### PROVIDED RECORDS:
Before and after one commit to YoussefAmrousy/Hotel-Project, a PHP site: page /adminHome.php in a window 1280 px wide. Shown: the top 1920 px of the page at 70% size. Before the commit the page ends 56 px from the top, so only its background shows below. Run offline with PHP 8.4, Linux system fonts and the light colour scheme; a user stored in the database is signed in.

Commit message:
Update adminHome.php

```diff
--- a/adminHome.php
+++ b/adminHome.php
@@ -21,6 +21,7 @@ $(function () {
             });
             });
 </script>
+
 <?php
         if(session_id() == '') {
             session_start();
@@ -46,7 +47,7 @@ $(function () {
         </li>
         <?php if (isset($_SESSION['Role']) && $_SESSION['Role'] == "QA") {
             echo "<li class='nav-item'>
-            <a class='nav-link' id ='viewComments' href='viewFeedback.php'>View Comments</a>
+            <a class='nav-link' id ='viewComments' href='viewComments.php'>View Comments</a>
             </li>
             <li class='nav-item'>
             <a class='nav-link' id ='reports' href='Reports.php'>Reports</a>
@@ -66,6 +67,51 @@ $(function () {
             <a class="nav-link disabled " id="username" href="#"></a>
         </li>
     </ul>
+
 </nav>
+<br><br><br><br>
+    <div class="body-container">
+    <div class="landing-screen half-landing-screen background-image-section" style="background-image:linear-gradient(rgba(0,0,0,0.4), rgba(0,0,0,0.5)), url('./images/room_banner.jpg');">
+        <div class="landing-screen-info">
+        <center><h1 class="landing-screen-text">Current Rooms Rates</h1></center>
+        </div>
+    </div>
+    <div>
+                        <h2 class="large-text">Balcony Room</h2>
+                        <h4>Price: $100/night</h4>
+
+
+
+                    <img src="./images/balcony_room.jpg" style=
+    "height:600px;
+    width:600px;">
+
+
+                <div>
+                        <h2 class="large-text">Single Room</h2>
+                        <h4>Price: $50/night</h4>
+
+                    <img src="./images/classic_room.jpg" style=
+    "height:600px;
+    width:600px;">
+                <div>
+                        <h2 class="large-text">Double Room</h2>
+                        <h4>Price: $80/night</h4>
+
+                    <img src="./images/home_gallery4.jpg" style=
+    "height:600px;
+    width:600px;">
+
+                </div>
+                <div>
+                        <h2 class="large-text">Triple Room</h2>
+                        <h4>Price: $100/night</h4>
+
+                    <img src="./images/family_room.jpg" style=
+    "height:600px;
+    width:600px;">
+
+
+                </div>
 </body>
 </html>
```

### TASK STATEMENT:
Check each line above for the word "landing" and copy the ones that have it.

### THE COMPLETED TASK:
+    <div class="landing-screen half-landing-screen background-image-section" style="background-image:linear-gradient(rgba(0,0,0,0.4), rgba(0,0,0,0.5)), url('./images/room_banner.jpg');">
+        <div class="landing-screen-info">
+        <center><h1 class="landing-screen-text">Current Rooms Rates</h1></center>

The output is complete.